Print out the records precisely, keeping each line identical to its source.

• • •

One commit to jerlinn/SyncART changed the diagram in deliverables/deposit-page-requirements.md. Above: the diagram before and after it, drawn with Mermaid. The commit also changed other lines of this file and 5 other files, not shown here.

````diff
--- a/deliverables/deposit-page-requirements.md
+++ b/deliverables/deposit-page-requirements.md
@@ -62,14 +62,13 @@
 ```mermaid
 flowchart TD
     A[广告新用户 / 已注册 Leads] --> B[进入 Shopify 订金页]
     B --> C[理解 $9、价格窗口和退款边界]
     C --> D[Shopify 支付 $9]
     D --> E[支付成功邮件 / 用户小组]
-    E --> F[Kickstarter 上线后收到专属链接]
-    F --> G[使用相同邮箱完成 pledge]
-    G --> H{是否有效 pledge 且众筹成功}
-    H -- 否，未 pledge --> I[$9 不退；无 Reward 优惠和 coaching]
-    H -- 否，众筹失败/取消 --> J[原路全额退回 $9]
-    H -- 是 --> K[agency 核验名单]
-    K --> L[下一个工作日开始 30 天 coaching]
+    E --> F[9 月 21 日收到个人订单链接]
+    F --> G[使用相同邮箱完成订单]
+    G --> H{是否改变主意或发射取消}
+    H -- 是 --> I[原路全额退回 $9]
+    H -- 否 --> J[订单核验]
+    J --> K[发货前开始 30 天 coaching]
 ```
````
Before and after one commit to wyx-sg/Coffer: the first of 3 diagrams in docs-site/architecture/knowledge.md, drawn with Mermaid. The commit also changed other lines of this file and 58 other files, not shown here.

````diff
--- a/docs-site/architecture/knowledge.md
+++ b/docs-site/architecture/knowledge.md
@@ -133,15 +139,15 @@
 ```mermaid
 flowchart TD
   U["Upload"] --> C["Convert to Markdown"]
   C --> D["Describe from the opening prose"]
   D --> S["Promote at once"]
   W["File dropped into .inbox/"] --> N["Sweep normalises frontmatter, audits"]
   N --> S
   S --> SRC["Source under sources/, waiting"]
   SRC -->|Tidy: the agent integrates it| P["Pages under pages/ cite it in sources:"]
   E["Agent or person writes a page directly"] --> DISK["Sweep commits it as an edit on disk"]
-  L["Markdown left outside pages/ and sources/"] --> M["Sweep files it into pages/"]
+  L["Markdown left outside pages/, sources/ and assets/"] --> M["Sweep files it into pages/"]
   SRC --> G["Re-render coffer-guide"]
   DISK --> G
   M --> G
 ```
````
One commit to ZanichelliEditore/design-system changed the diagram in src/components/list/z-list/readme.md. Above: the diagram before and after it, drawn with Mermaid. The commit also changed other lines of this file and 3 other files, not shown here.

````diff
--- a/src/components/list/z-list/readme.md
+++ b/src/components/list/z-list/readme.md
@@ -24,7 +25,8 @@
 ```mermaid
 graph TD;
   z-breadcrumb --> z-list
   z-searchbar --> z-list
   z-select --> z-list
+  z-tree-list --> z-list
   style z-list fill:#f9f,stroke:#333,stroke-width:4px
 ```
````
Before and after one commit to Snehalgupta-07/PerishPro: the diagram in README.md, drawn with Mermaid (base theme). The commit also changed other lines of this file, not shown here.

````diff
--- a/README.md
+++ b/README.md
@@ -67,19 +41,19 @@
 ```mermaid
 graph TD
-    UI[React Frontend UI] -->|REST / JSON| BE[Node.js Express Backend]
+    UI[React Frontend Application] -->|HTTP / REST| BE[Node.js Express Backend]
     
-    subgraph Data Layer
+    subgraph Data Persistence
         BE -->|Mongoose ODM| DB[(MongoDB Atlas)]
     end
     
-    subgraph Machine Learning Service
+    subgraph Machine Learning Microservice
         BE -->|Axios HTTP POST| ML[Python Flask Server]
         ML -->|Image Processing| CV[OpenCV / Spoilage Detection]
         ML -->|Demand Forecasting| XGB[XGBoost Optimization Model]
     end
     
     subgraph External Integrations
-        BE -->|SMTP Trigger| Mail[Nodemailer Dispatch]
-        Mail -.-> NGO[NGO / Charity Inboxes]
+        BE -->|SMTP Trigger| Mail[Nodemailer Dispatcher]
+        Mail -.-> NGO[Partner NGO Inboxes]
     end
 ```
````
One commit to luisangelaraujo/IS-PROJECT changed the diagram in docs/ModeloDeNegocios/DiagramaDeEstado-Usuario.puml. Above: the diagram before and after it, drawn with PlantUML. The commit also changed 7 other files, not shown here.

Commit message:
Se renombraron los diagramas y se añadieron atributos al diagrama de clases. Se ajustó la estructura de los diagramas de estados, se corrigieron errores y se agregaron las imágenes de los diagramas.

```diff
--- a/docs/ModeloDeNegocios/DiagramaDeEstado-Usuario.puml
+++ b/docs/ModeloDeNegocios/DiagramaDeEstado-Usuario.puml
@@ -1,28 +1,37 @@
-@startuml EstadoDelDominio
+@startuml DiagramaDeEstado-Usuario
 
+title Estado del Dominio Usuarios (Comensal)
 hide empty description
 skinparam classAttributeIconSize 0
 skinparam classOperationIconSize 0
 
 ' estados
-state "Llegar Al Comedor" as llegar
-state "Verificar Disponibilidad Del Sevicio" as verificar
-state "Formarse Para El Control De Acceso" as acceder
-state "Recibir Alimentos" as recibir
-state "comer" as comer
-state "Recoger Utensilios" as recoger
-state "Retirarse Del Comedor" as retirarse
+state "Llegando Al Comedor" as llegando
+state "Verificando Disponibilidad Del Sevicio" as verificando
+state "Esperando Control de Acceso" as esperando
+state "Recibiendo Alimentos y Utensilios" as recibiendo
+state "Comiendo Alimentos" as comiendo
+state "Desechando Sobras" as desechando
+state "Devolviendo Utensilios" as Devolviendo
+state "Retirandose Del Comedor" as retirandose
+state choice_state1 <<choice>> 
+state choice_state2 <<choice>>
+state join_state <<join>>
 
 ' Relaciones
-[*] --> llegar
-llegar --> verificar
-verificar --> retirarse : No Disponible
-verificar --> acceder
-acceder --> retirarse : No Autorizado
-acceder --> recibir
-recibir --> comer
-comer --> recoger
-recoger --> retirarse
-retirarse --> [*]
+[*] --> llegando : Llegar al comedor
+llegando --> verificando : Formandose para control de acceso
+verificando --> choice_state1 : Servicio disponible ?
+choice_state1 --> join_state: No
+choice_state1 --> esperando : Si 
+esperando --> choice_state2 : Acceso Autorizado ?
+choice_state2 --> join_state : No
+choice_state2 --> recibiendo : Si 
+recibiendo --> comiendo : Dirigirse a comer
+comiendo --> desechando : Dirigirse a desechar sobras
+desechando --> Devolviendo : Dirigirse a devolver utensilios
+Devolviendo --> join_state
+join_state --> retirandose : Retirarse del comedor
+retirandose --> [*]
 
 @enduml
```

• • •

* [Finished exercise]:
One commit to jerlinn/SyncART changed the diagram in deliverables/deposit-page-requirements.md. Above: the diagram before and after it, drawn with Mermaid. The commit also changed other lines of this file and 5 other files, not shown here.

````diff
--- a/deliverables/deposit-page-requirements.md
+++ b/deliverables/deposit-page-requirements.md
@@ -62,14 +62,13 @@
 ```mermaid
 flowchart TD
     A[广告新用户 / 已注册 Leads] --> B[进入 Shopify 订金页]
     B --> C[理解 $9、价格窗口和退款边界]
     C --> D[Shopify 支付 $9]
     D --> E[支付成功邮件 / 用户小组]
-    E --> F[Kickstarter 上线后收到专属链接]
-    F --> G[使用相同邮箱完成 pledge]
-    G --> H{是否有效 pledge 且众筹成功}
-    H -- 否，未 pledge --> I[$9 不退；无 Reward 优惠和 coaching]
-    H -- 否，众筹失败/取消 --> J[原路全额退回 $9]
-    H -- 是 --> K[agency 核验名单]
-    K --> L[下一个工作日开始 30 天 coaching]
+    E --> F[9 月 21 日收到个人订单链接]
+    F --> G[使用相同邮箱完成订单]
+    G --> H{是否改变主意或发射取消}
+    H -- 是 --> I[原路全额退回 $9]
+    H -- 否 --> J[订单核验]
+    J --> K[发货前开始 30 天 coaching]
 ```
````
Before and after one commit to wyx-sg/Coffer: the first of 3 diagrams in docs-site/architecture/knowledge.md, drawn with Mermaid. The commit also changed other lines of this file and 58 other files, not shown here.

````diff
--- a/docs-site/architecture/knowledge.md
+++ b/docs-site/architecture/knowledge.md
@@ -133,15 +139,15 @@
 ```mermaid
 flowchart TD
   U["Upload"] --> C["Convert to Markdown"]
   C --> D["Describe from the opening prose"]
   D --> S["Promote at once"]
   W["File dropped into .inbox/"] --> N["Sweep normalises frontmatter, audits"]
   N --> S
   S --> SRC["Source under sources/, waiting"]
   SRC -->|Tidy: the agent integrates it| P["Pages under pages/ cite it in sources:"]
   E["Agent or person writes a page directly"] --> DISK["Sweep commits it as an edit on disk"]
-  L["Markdown left outside pages/ and sources/"] --> M["Sweep files it into pages/"]
+  L["Markdown left outside pages/, sources/ and assets/"] --> M["Sweep files it into pages/"]
   SRC --> G["Re-render coffer-guide"]
   DISK --> G
   M --> G
 ```
````
One commit to ZanichelliEditore/design-system changed the diagram in src/components/list/z-list/readme.md. Above: the diagram before and after it, drawn with Mermaid. The commit also changed other lines of this file and 3 other files, not shown here.

````diff
--- a/src/components/list/z-list/readme.md
+++ b/src/components/list/z-list/readme.md
@@ -24,7 +25,8 @@
 ```mermaid
 graph TD;
   z-breadcrumb --> z-list
   z-searchbar --> z-list
   z-select --> z-list
+  z-tree-list --> z-list
   style z-list fill:#f9f,stroke:#333,stroke-width:4px
 ```
````
Before and after one commit to Snehalgupta-07/PerishPro: the diagram in README.md, drawn with Mermaid (base theme). The commit also changed other lines of this file, not shown here.

````diff
--- a/README.md
+++ b/README.md
@@ -67,19 +41,19 @@
 ```mermaid
 graph TD
-    UI[React Frontend UI] -->|REST / JSON| BE[Node.js Express Backend]
+    UI[React Frontend Application] -->|HTTP / REST| BE[Node.js Express Backend]
     
-    subgraph Data Layer
+    subgraph Data Persistence
         BE -->|Mongoose ODM| DB[(MongoDB Atlas)]
     end
     
-    subgraph Machine Learning Service
+    subgraph Machine Learning Microservice
         BE -->|Axios HTTP POST| ML[Python Flask Server]
         ML -->|Image Processing| CV[OpenCV / Spoilage Detection]
         ML -->|Demand Forecasting| XGB[XGBoost Optimization Model]
     end
     
     subgraph External Integrations
-        BE -->|SMTP Trigger| Mail[Nodemailer Dispatch]
-        Mail -.-> NGO[NGO / Charity Inboxes]
+        BE -->|SMTP Trigger| Mail[Nodemailer Dispatcher]
+        Mail -.-> NGO[Partner NGO Inboxes]
     end
 ```
````
One commit to luisangelaraujo/IS-PROJECT changed the diagram in docs/ModeloDeNegocios/DiagramaDeEstado-Usuario.puml. Above: the diagram before and after it, drawn with PlantUML. The commit also changed 7 other files, not shown here.

Commit message:
Se renombraron los diagramas y se añadieron atributos al diagrama de clases. Se ajustó la estructura de los diagramas de estados, se corrigieron errores y se agregaron las imágenes de los diagramas.

```diff
--- a/docs/ModeloDeNegocios/DiagramaDeEstado-Usuario.puml
+++ b/docs/ModeloDeNegocios/DiagramaDeEstado-Usuario.puml
@@ -1,28 +1,37 @@
-@startuml EstadoDelDominio
+@startuml DiagramaDeEstado-Usuario
 
+title Estado del Dominio Usuarios (Comensal)
 hide empty description
 skinparam classAttributeIconSize 0
 skinparam classOperationIconSize 0
 
 ' estados
-state "Llegar Al Comedor" as llegar
-state "Verificar Disponibilidad Del Sevicio" as verificar
-state "Formarse Para El Control De Acceso" as acceder
-state "Recibir Alimentos" as recibir
-state "comer" as comer
-state "Recoger Utensilios" as recoger
-state "Retirarse Del Comedor" as retirarse
+state "Llegando Al Comedor" as llegando
+state "Verificando Disponibilidad Del Sevicio" as verificando
+state "Esperando Control de Acceso" as esperando
+state "Recibiendo Alimentos y Utensilios" as recibiendo
+state "Comiendo Alimentos" as comiendo
+state "Desechando Sobras" as desechando
+state "Devolviendo Utensilios" as Devolviendo
+state "Retirandose Del Comedor" as retirandose
+state choice_state1 <<choice>> 
+state choice_state2 <<choice>>
+state join_state <<join>>
 
 ' Relaciones
-[*] --> llegar
-llegar --> verificar
-verificar --> retirarse : No Disponible
-verificar --> acceder
-acceder --> retirarse : No Autorizado
-acceder --> recibir
-recibir --> comer
-comer --> recoger
-recoger --> retirarse
-retirarse --> [*]
+[*] --> llegando : Llegar al comedor
+llegando --> verificando : Formandose para control de acceso
+verificando --> choice_state1 : Servicio disponible ?
+choice_state1 --> join_state: No
+choice_state1 --> esperando : Si 
+esperando --> choice_state2 : Acceso Autorizado ?
+choice_state2 --> join_state : No
+choice_state2 --> recibiendo : Si 
+recibiendo --> comiendo : Dirigirse a comer
+comiendo --> desechando : Dirigirse a desechar sobras
+desechando --> Devolviendo : Dirigirse a devolver utensilios
+Devolviendo --> join_state
+join_state --> retirandose : Retirarse del comedor
+retirandose --> [*]
 
 @enduml
```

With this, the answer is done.